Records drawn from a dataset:
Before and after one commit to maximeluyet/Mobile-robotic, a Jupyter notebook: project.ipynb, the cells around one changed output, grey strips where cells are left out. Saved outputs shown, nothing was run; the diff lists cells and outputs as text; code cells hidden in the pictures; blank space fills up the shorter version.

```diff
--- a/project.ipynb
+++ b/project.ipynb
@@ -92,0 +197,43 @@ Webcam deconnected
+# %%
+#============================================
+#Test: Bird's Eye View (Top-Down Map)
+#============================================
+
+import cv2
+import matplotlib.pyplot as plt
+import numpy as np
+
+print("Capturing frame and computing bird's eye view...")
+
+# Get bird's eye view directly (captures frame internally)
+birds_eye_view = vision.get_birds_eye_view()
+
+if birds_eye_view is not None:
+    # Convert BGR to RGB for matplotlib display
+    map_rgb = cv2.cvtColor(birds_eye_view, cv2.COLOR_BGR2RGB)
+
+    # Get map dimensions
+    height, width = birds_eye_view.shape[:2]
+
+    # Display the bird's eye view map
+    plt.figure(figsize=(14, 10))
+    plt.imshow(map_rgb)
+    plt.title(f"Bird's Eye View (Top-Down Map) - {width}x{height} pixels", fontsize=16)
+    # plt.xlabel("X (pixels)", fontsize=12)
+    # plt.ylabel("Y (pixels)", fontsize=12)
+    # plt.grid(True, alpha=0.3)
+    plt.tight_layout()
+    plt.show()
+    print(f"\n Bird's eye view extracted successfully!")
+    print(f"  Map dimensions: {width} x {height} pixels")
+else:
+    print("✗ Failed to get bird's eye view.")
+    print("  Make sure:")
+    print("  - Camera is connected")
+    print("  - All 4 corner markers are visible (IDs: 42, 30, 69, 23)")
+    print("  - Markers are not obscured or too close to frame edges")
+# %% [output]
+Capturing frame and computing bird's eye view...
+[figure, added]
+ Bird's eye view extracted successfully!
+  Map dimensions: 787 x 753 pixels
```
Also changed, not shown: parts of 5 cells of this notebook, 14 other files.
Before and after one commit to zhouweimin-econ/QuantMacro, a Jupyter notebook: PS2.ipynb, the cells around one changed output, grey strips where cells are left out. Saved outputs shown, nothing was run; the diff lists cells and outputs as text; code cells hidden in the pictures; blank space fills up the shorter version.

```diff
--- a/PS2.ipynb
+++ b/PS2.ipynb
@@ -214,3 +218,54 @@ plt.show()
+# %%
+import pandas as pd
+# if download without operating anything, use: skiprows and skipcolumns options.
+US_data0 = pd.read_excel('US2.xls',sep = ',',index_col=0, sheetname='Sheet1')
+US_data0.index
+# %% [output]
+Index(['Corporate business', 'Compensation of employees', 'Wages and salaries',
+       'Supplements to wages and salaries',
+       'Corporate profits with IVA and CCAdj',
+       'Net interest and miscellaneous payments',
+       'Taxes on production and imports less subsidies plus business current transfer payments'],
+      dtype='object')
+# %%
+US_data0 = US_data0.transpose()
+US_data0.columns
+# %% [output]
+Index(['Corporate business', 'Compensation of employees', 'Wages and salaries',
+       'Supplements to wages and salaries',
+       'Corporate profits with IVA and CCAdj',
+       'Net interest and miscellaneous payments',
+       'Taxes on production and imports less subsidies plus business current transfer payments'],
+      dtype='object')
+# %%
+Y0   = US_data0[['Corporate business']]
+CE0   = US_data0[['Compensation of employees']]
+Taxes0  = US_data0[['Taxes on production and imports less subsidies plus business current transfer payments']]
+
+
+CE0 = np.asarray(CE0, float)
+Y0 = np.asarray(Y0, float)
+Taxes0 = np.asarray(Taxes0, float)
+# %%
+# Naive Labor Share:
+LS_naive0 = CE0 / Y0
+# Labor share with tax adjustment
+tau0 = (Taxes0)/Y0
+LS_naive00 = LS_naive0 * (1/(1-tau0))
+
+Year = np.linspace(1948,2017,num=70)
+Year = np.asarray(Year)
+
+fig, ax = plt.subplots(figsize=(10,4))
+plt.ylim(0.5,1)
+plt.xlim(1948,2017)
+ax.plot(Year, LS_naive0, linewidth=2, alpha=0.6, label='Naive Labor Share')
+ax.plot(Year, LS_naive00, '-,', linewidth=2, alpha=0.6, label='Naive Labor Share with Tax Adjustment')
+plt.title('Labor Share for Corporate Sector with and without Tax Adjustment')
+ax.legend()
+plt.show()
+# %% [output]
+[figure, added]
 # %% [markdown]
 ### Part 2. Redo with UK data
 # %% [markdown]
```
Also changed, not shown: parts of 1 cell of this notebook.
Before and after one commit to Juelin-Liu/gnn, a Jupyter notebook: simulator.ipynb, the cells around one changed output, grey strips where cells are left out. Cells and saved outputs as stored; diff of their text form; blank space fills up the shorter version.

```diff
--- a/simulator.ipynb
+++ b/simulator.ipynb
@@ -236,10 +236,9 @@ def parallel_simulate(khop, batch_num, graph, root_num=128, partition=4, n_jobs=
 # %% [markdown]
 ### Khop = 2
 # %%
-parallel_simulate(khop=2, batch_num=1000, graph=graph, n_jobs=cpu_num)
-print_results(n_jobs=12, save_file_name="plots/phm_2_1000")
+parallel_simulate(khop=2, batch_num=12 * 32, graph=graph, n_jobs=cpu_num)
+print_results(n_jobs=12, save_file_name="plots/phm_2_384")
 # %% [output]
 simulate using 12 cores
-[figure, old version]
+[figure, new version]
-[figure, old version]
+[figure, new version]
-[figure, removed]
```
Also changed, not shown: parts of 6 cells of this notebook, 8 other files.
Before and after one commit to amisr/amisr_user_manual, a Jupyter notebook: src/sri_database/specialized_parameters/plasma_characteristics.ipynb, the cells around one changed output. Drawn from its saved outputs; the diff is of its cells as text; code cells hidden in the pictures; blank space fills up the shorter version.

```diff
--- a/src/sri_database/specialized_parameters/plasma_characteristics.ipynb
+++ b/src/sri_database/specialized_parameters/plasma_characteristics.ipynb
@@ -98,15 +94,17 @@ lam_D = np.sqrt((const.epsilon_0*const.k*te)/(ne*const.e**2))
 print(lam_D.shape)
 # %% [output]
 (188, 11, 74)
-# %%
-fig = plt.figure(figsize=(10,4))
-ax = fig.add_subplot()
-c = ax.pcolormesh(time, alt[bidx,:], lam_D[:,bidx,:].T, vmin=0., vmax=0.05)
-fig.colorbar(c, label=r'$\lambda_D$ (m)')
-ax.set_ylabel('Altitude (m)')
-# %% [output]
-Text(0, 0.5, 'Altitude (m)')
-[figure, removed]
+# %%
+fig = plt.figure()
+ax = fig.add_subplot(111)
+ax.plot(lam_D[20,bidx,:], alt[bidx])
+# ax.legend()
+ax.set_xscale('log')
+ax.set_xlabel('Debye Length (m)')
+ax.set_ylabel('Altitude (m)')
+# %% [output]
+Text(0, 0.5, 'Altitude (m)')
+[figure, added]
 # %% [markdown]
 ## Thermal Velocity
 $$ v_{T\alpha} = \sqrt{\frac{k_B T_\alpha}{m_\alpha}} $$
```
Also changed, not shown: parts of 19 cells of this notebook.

• **Required action**
Word for word, return the entire set of entries.

• **Response**
Before and after one commit to maximeluyet/Mobile-robotic, a Jupyter notebook: project.ipynb, the cells around one changed output, grey strips where cells are left out. Saved outputs shown, nothing was run; the diff lists cells and outputs as text; code cells hidden in the pictures; blank space fills up the shorter version.

```diff
--- a/project.ipynb
+++ b/project.ipynb
@@ -92,0 +197,43 @@ Webcam deconnected
+# %%
+#============================================
+#Test: Bird's Eye View (Top-Down Map)
+#============================================
+
+import cv2
+import matplotlib.pyplot as plt
+import numpy as np
+
+print("Capturing frame and computing bird's eye view...")
+
+# Get bird's eye view directly (captures frame internally)
+birds_eye_view = vision.get_birds_eye_view()
+
+if birds_eye_view is not None:
+    # Convert BGR to RGB for matplotlib display
+    map_rgb = cv2.cvtColor(birds_eye_view, cv2.COLOR_BGR2RGB)
+
+    # Get map dimensions
+    height, width = birds_eye_view.shape[:2]
+
+    # Display the bird's eye view map
+    plt.figure(figsize=(14, 10))
+    plt.imshow(map_rgb)
+    plt.title(f"Bird's Eye View (Top-Down Map) - {width}x{height} pixels", fontsize=16)
+    # plt.xlabel("X (pixels)", fontsize=12)
+    # plt.ylabel("Y (pixels)", fontsize=12)
+    # plt.grid(True, alpha=0.3)
+    plt.tight_layout()
+    plt.show()
+    print(f"\n Bird's eye view extracted successfully!")
+    print(f"  Map dimensions: {width} x {height} pixels")
+else:
+    print("✗ Failed to get bird's eye view.")
+    print("  Make sure:")
+    print("  - Camera is connected")
+    print("  - All 4 corner markers are visible (IDs: 42, 30, 69, 23)")
+    print("  - Markers are not obscured or too close to frame edges")
+# %% [output]
+Capturing frame and computing bird's eye view...
+[figure, added]
+ Bird's eye view extracted successfully!
+  Map dimensions: 787 x 753 pixels
```
Also changed, not shown: parts of 5 cells of this notebook, 14 other files.
Before and after one commit to zhouweimin-econ/QuantMacro, a Jupyter notebook: PS2.ipynb, the cells around one changed output, grey strips where cells are left out. Saved outputs shown, nothing was run; the diff lists cells and outputs as text; code cells hidden in the pictures; blank space fills up the shorter version.

```diff
--- a/PS2.ipynb
+++ b/PS2.ipynb
@@ -214,3 +218,54 @@ plt.show()
+# %%
+import pandas as pd
+# if download without operating anything, use: skiprows and skipcolumns options.
+US_data0 = pd.read_excel('US2.xls',sep = ',',index_col=0, sheetname='Sheet1')
+US_data0.index
+# %% [output]
+Index(['Corporate business', 'Compensation of employees', 'Wages and salaries',
+       'Supplements to wages and salaries',
+       'Corporate profits with IVA and CCAdj',
+       'Net interest and miscellaneous payments',
+       'Taxes on production and imports less subsidies plus business current transfer payments'],
+      dtype='object')
+# %%
+US_data0 = US_data0.transpose()
+US_data0.columns
+# %% [output]
+Index(['Corporate business', 'Compensation of employees', 'Wages and salaries',
+       'Supplements to wages and salaries',
+       'Corporate profits with IVA and CCAdj',
+       'Net interest and miscellaneous payments',
+       'Taxes on production and imports less subsidies plus business current transfer payments'],
+      dtype='object')
+# %%
+Y0   = US_data0[['Corporate business']]
+CE0   = US_data0[['Compensation of employees']]
+Taxes0  = US_data0[['Taxes on production and imports less subsidies plus business current transfer payments']]
+
+
+CE0 = np.asarray(CE0, float)
+Y0 = np.asarray(Y0, float)
+Taxes0 = np.asarray(Taxes0, float)
+# %%
+# Naive Labor Share:
+LS_naive0 = CE0 / Y0
+# Labor share with tax adjustment
+tau0 = (Taxes0)/Y0
+LS_naive00 = LS_naive0 * (1/(1-tau0))
+
+Year = np.linspace(1948,2017,num=70)
+Year = np.asarray(Year)
+
+fig, ax = plt.subplots(figsize=(10,4))
+plt.ylim(0.5,1)
+plt.xlim(1948,2017)
+ax.plot(Year, LS_naive0, linewidth=2, alpha=0.6, label='Naive Labor Share')
+ax.plot(Year, LS_naive00, '-,', linewidth=2, alpha=0.6, label='Naive Labor Share with Tax Adjustment')
+plt.title('Labor Share for Corporate Sector with and without Tax Adjustment')
+ax.legend()
+plt.show()
+# %% [output]
+[figure, added]
 # %% [markdown]
 ### Part 2. Redo with UK data
 # %% [markdown]
```
Also changed, not shown: parts of 1 cell of this notebook.
Before and after one commit to Juelin-Liu/gnn, a Jupyter notebook: simulator.ipynb, the cells around one changed output, grey strips where cells are left out. Cells and saved outputs as stored; diff of their text form; blank space fills up the shorter version.

```diff
--- a/simulator.ipynb
+++ b/simulator.ipynb
@@ -236,10 +236,9 @@ def parallel_simulate(khop, batch_num, graph, root_num=128, partition=4, n_jobs=
 # %% [markdown]
 ### Khop = 2
 # %%
-parallel_simulate(khop=2, batch_num=1000, graph=graph, n_jobs=cpu_num)
-print_results(n_jobs=12, save_file_name="plots/phm_2_1000")
+parallel_simulate(khop=2, batch_num=12 * 32, graph=graph, n_jobs=cpu_num)
+print_results(n_jobs=12, save_file_name="plots/phm_2_384")
 # %% [output]
 simulate using 12 cores
-[figure, old version]
+[figure, new version]
-[figure, old version]
+[figure, new version]
-[figure, removed]
```
Also changed, not shown: parts of 6 cells of this notebook, 8 other files.
Before and after one commit to amisr/amisr_user_manual, a Jupyter notebook: src/sri_database/specialized_parameters/plasma_characteristics.ipynb, the cells around one changed output. Drawn from its saved outputs; the diff is of its cells as text; code cells hidden in the pictures; blank space fills up the shorter version.

```diff
--- a/src/sri_database/specialized_parameters/plasma_characteristics.ipynb
+++ b/src/sri_database/specialized_parameters/plasma_characteristics.ipynb
@@ -98,15 +94,17 @@ lam_D = np.sqrt((const.epsilon_0*const.k*te)/(ne*const.e**2))
 print(lam_D.shape)
 # %% [output]
 (188, 11, 74)
-# %%
-fig = plt.figure(figsize=(10,4))
-ax = fig.add_subplot()
-c = ax.pcolormesh(time, alt[bidx,:], lam_D[:,bidx,:].T, vmin=0., vmax=0.05)
-fig.colorbar(c, label=r'$\lambda_D$ (m)')
-ax.set_ylabel('Altitude (m)')
-# %% [output]
-Text(0, 0.5, 'Altitude (m)')
-[figure, removed]
+# %%
+fig = plt.figure()
+ax = fig.add_subplot(111)
+ax.plot(lam_D[20,bidx,:], alt[bidx])
+# ax.legend()
+ax.set_xscale('log')
+ax.set_xlabel('Debye Length (m)')
+ax.set_ylabel('Altitude (m)')
+# %% [output]
+Text(0, 0.5, 'Altitude (m)')
+[figure, added]
 # %% [markdown]
 ## Thermal Velocity
 $$ v_{T\alpha} = \sqrt{\frac{k_B T_\alpha}{m_\alpha}} $$
```
Also changed, not shown: parts of 19 cells of this notebook.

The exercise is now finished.